By World Bulletin Staff
Western Sahara independence seems as inviable because of Morocco and Western Saharawi independence movement Polisario Front have not agreed yet over issue.
Morocco's proposal of an autonomy for the territory, which it annexed after the colonial power Spain withdrew from there in 1975, has been received favourably by the United States and France, but the Western Saharawi independence movement Polisario Front continues insisting on a referendum on independence.
Dutch diplomat Peter van Walsum, the United Nations' secretary-general's personal envoy to Western Sahara, believes the independence of the desert territory from Morocco to have become an unrealistic plan, the Spanish daily El Pais reported Friday.
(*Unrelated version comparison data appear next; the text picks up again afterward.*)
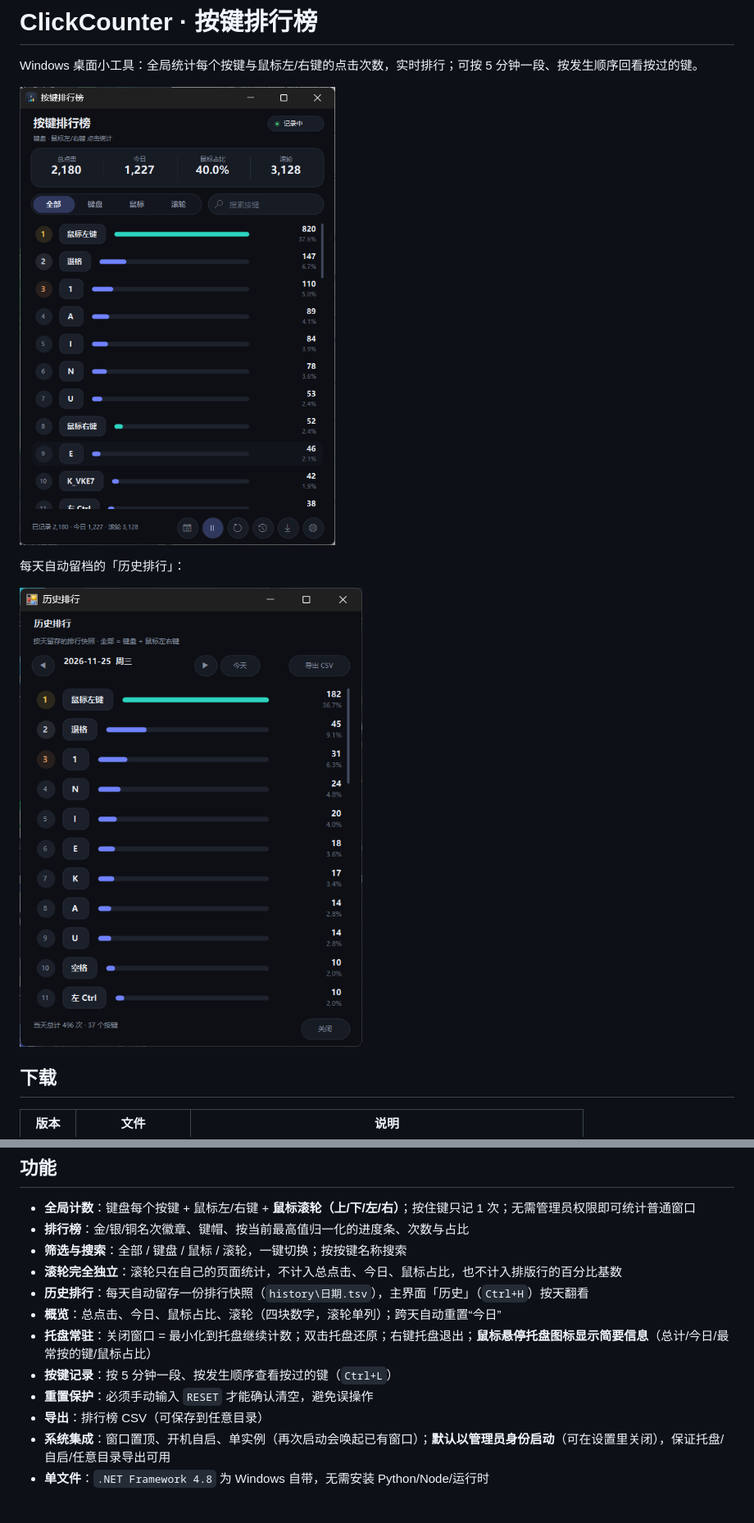
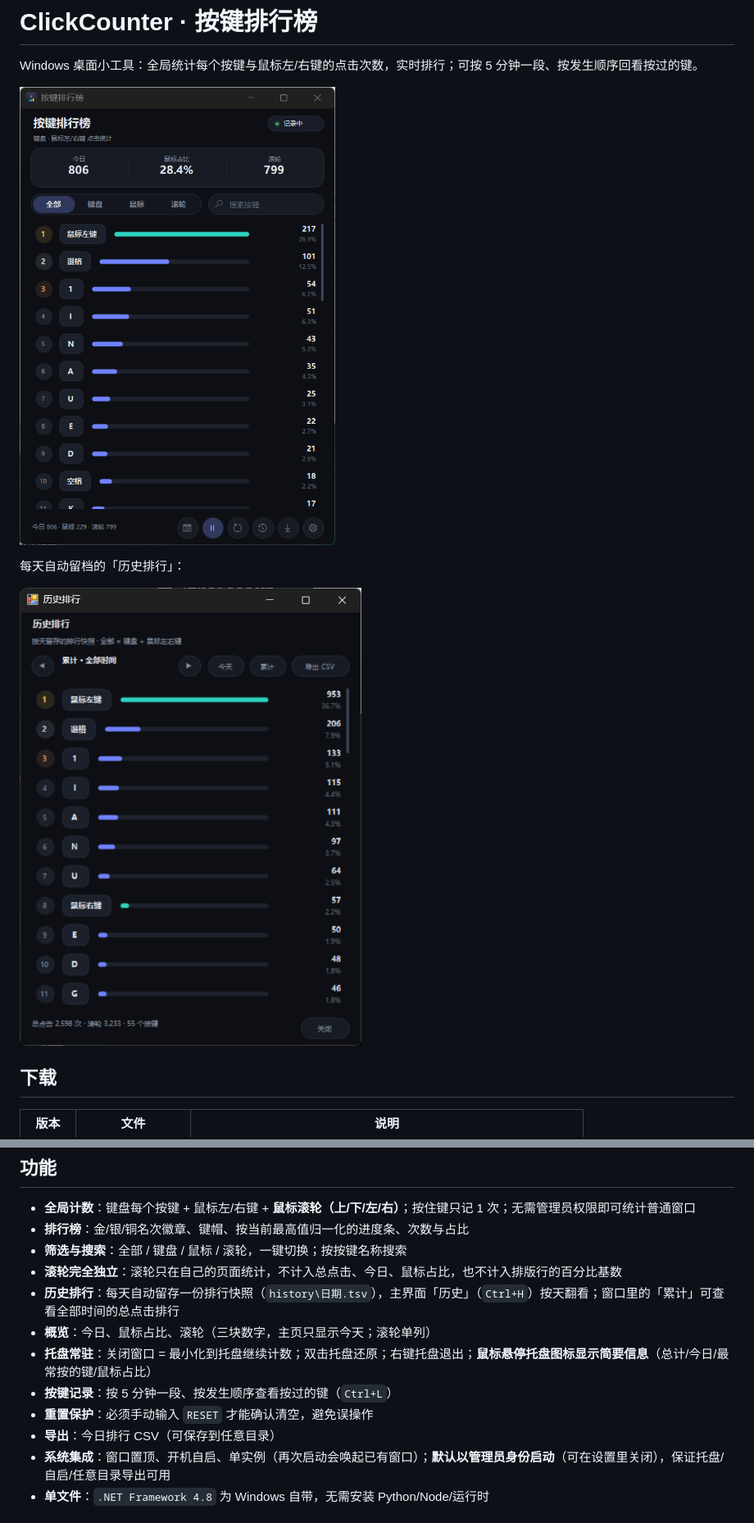
Before and after one commit to SZF1011/ClickCounter, a Markdown page: README.md, 2 parts joined by grey strips. Shown at 82% size. GitHub-like rendering; pictures changed too: docs/history.png, docs/screenshot.png.

```diff
--- a/README.md
+++ b/README.md
@@ -22,12 +22,12 @@ Windows 桌面小工具：全局统计每个按键与鼠标左/右键的点击
 - **排行榜**：金/银/铜名次徽章、键帽、按当前最高值归一化的进度条、次数与占比
 - **筛选与搜索**：全部 / 键盘 / 鼠标 / 滚轮，一键切换；按按键名称搜索
 - **滚轮完全独立**：滚轮只在自己的页面统计，不计入总点击、今日、鼠标占比，也不计入排版行的百分比基数
-- **历史排行**：每天自动留存一份排行快照（`history\日期.tsv`），主界面「历史」（`Ctrl+H`）按天翻看
-- **概览**：总点击、今日、鼠标占比、滚轮（四块数字，滚轮单列）；跨天自动重置“今日”
+- **历史排行**：每天自动留存一份排行快照（`history\日期.tsv`），主界面「历史」（`Ctrl+H`）按天翻看；窗口里的「累计」可查看全部时间的总点击排行
+- **概览**：今日、鼠标占比、滚轮（三块数字，主页只显示今天；滚轮单列）
 - **托盘常驻**：关闭窗口 = 最小化到托盘继续计数；双击托盘还原；右键托盘退出；**鼠标悬停托盘图标显示简要信息**（总计/今日/最常按的键/鼠标占比）
 - **按键记录**：按 5 分钟一段、按发生顺序查看按过的键（`Ctrl+L`）
 - **重置保护**：必须手动输入 `RESET` 才能确认清空，避免误操作
-- **导出**：排行榜 CSV（可保存到任意目录）
+- **导出**：今日排行 CSV（可保存到任意目录）
 - **系统集成**：窗口置顶、开机自启、单实例（再次启动会唤起已有窗口）；**默认以管理员身份启动**（可在设置里关闭），保证托盘/自启/任意目录导出可用
 - **单文件**：`.NET Framework 4.8` 为 Windows 自带，无需安装 Python/Node/运行时
 
```
Also changed, not shown: 开发说明.md (+6 -1 lines), 7 other files.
"Thirty years of weighty legal arguments from Polisario did not produce any result," with the UN Security Council unwilling to "impose a solution," van Walsum said.
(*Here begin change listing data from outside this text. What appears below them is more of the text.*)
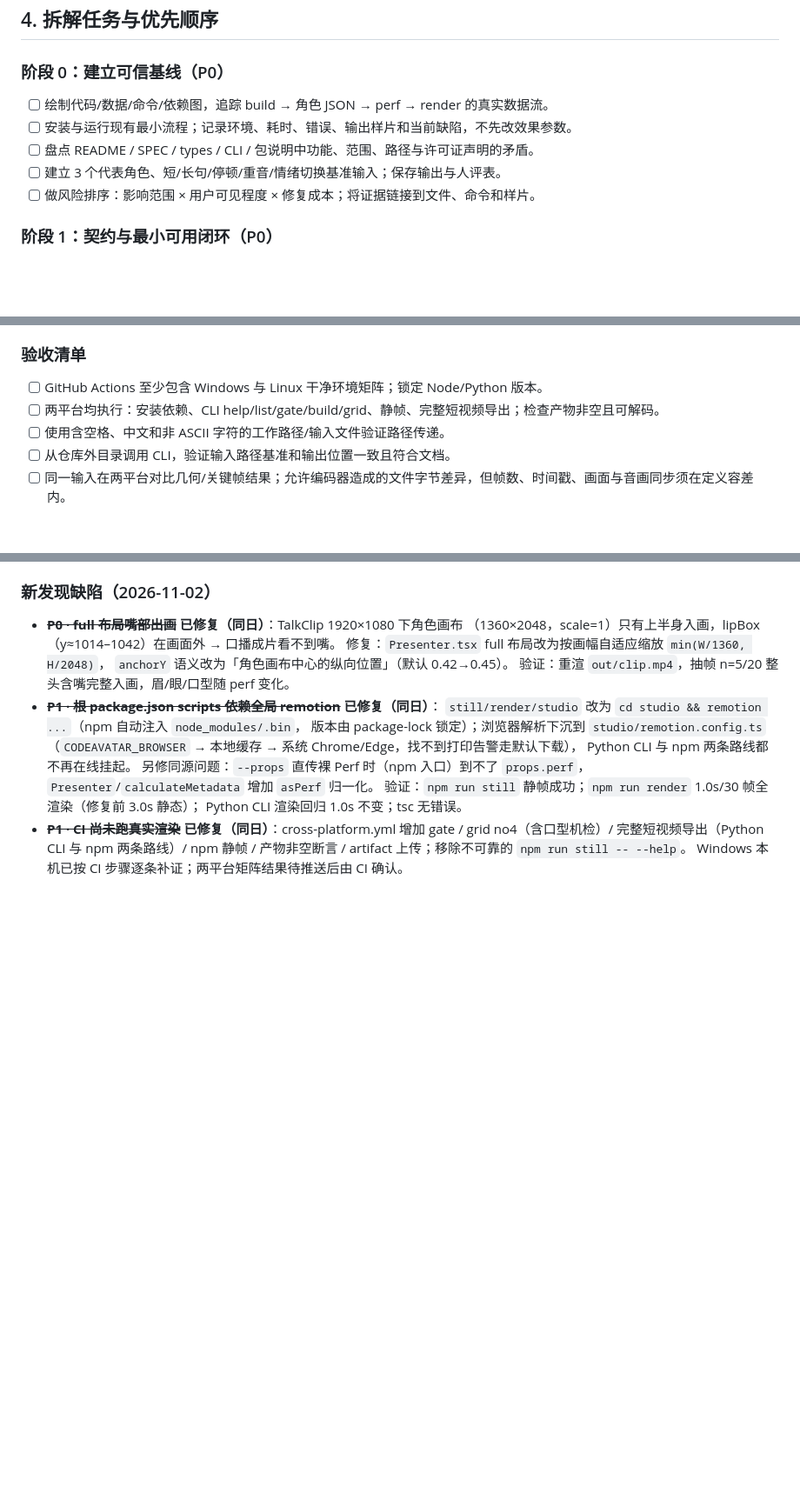
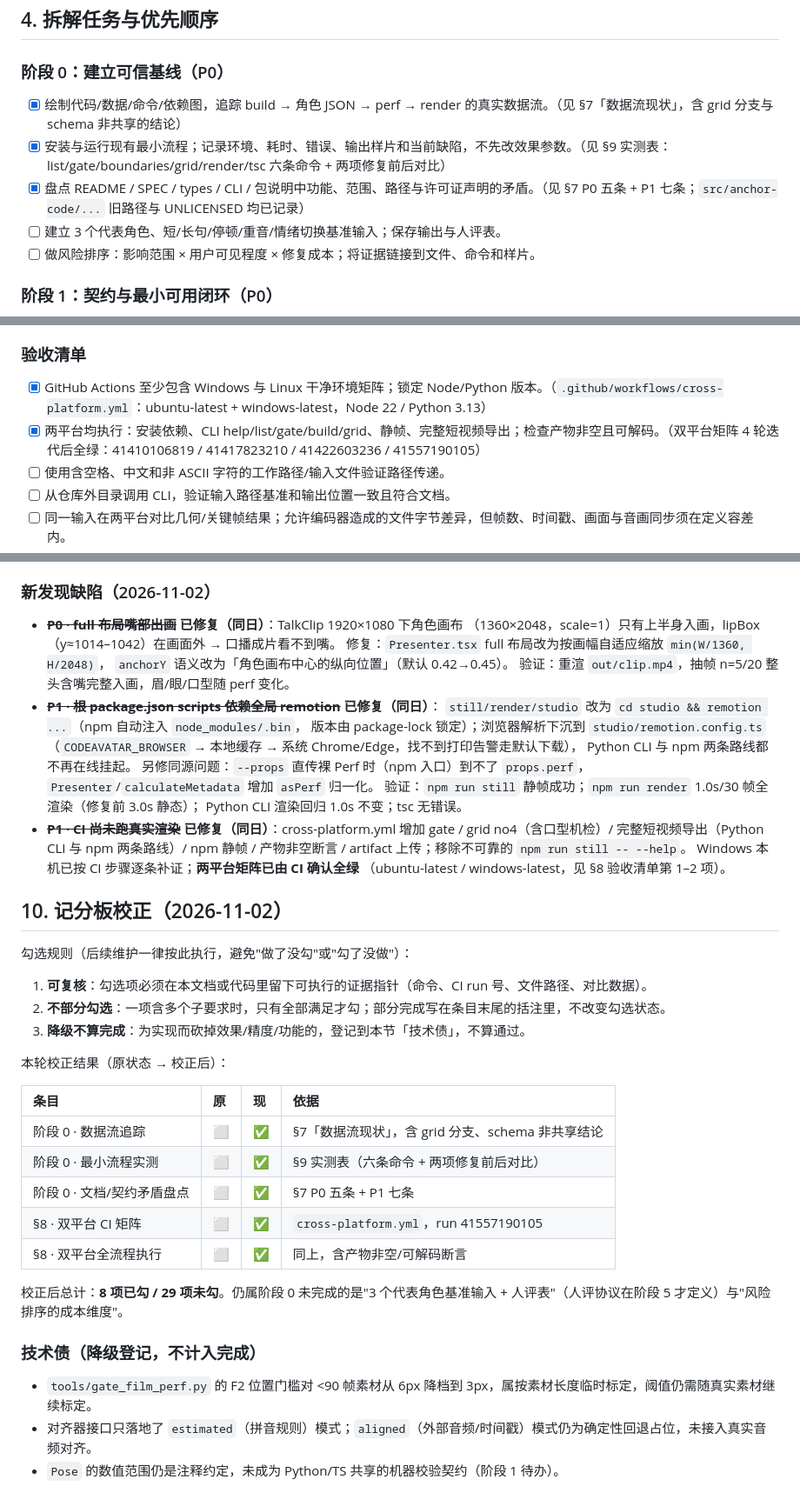
Before and after one commit to ch0712/codeavatar, a Markdown page: docs/ROADMAP.md, 3 parts joined by grey strips. Shown at 87% size. GitHub-like rendering; blank space fills up the shorter version.

Commit message:
docs(roadmap): 记分板校正——已完成的 5 项补勾并附证据指针，新增技术债登记
原勾选状态失真（3 勾 / 34 未勾），与实际进度不符：
- 阶段 0 三项（数据流追踪、最小流程实测、文档矛盾盘点）实际已完成；
- §8 双平台 CI 矩阵与全流程执行已由 CI 全绿确认。
校正后 8 勾 / 29 未勾，并在 §10 明确勾选规则（可复核、不部分勾选、降级不算完成）与 3 条技术债。

```diff
--- a/docs/ROADMAP.md
+++ b/docs/ROADMAP.md
@@ -63,9 +63,9 @@
 ## 4. 拆解任务与优先顺序
 
 ### 阶段 0：建立可信基线（P0）
-- [ ] 绘制代码/数据/命令/依赖图，追踪 build → 角色 JSON → perf → render 的真实数据流。
-- [ ] 安装与运行现有最小流程；记录环境、耗时、错误、输出样片和当前缺陷，不先改效果参数。
-- [ ] 盘点 README / SPEC / types / CLI / 包说明中功能、范围、路径与许可证声明的矛盾。
+- [x] 绘制代码/数据/命令/依赖图，追踪 build → 角色 JSON → perf → render 的真实数据流。（见 §7「数据流现状」，含 grid 分支与 schema 非共享的结论）
+- [x] 安装与运行现有最小流程；记录环境、耗时、错误、输出样片和当前缺陷，不先改效果参数。（见 §9 实测表：list/gate/boundaries/grid/render/tsc 六条命令 + 两项修复前后对比）
+- [x] 盘点 README / SPEC / types / CLI / 包说明中功能、范围、路径与许可证声明的矛盾。（见 §7 P0 五条 + P1 七条；`src/anchor-code/...` 旧路径与 UNLICENSED 均已记录）
 - [ ] 建立 3 个代表角色、短/长句/停顿/重音/情绪切换基准输入；保存输出与人评表。
 - [ ] 做风险排序：影响范围 × 用户可见程度 × 修复成本；将证据链接到文件、命令和样片。
 
@@ -192,8 +192,8 @@ Linux 和 Windows 都是一等开发、创作、CI 和发布平台。任何核
 
 ### 验收清单
 
-- [ ] GitHub Actions 至少包含 Windows 与 Linux 干净环境矩阵；锁定 Node/Python 版本。
-- [ ] 两平台均执行：安装依赖、CLI help/list/gate/build/grid、静帧、完整短视频导出；检查产物非空且可解码。
+- [x] GitHub Actions 至少包含 Windows 与 Linux 干净环境矩阵；锁定 Node/Python 版本。（`.github/workflows/cross-platform.yml`：ubuntu-latest + windows-latest，Node 22 / Python 3.13）
+- [x] 两平台均执行：安装依赖、CLI help/list/gate/build/grid、静帧、完整短视频导出；检查产物非空且可解码。（双平台矩阵 4 轮迭代后全绿：41410106819 / 41417823210 / 41422603236 / 41557190105）
 - [ ] 使用含空格、中文和非 ASCII 字符的工作路径/输入文件验证路径传递。
 - [ ] 从仓库外目录调用 CLI，验证输入路径基准和输出位置一致且符合文档。
 - [ ] 同一输入在两平台对比几何/关键帧结果；允许编码器造成的文件字节差异，但帧数、时间戳、画面与音画同步须在定义容差内。
@@ -245,4 +245,31 @@ Linux 和 Windows 都是一等开发、创作、CI 和发布平台。任何核
 - ~~**P1 · CI 尚未跑真实渲染**~~ **已修复（同日）**：cross-platform.yml 增加
   gate / grid no4（含口型机检）/ 完整短视频导出（Python CLI 与 npm 两条路线）/ npm 静帧 /
   产物非空断言 / artifact 上传；移除不可靠的 `npm run still -- --help`。
-  Windows 本机已按 CI 步骤逐条补证；两平台矩阵结果待推送后由 CI 确认。
+  Windows 本机已按 CI 步骤逐条补证；**两平台矩阵已由 CI 确认全绿**
+  （ubuntu-latest / windows-latest，见 §8 验收清单第 1–2 项）。
+
+## 10. 记分板校正（2026-11-02）
+
+勾选规则（后续维护一律按此执行，避免"做了没勾"或"勾了没做"）：
+
+1. **可复核**：勾选项必须在本文档或代码里留下可执行的证据指针（命令、CI run 号、文件路径、对比数据）。
+2. **不部分勾选**：一项含多个子要求时，只有全部满足才勾；部分完成写在条目末尾的括注里，不改变勾选状态。
+3. **降级不算完成**：为实现而砍掉效果/精度/功能的，登记到本节「技术债」，不算通过。
+
+本轮校正结果（原状态 → 校正后）：
+
+| 条目 | 原 | 现 | 依据 |
+|:--|:--|:--|:--|
+| 阶段 0 · 数据流追踪 | ⬜ | ✅ | §7「数据流现状」，含 grid 分支、schema 非共享结论 |
+| 阶段 0 · 最小流程实测 | ⬜ | ✅ | §9 实测表（六条命令 + 两项修复前后对比） |
+| 阶段 0 · 文档/契约矛盾盘点 | ⬜ | ✅ | §7 P0 五条 + P1 七条 |
+| §8 · 双平台 CI 矩阵 | ⬜ | ✅ | `cross-platform.yml`，run 41557190105 |
+| §8 · 双平台全流程执行 | ⬜ | ✅ | 同上，含产物非空/可解码断言 |
+
+校正后总计：**8 项已勾 / 29 项未勾**。仍属阶段 0 未完成的是"3 个代表角色基准输入 + 人评表"（人评协议在阶段 5 才定义）与"风险排序的成本维度"。
+
+### 技术债（降级登记，不计入完成）
+
+- `tools/gate_film_perf.py` 的 F2 位置门槛对 <90 帧素材从 6px 降档到 3px，属按素材长度临时标定，阈值仍需随真实素材继续标定。
+- 对齐器接口只落地了 `estimated`（拼音规则）模式；`aligned`（外部音频/时间戳）模式仍为确定性回退占位，未接入真实音频对齐。
+- `Pose` 的数值范围仍是注释约定，未成为 Python/TS 共享的机器校验契约（阶段 1 待办）。
```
The referendum is foreseen in a 1991 United Nations plan adopted when Morocco and Polisario agreed on a ceasefire following 15 years of war in the desert.
However, the referendum was never staged because of opposition from Morocco, which quarrelled with Polisario over who would be allowed to vote.
"It is necessary to take into account the risk of creating false hopes and of prolonging the agony" of the 160,000 Saharawi refugees staying in Algerian camps, he explained.
Last Mod: 09 Ağustos 2008, 13:31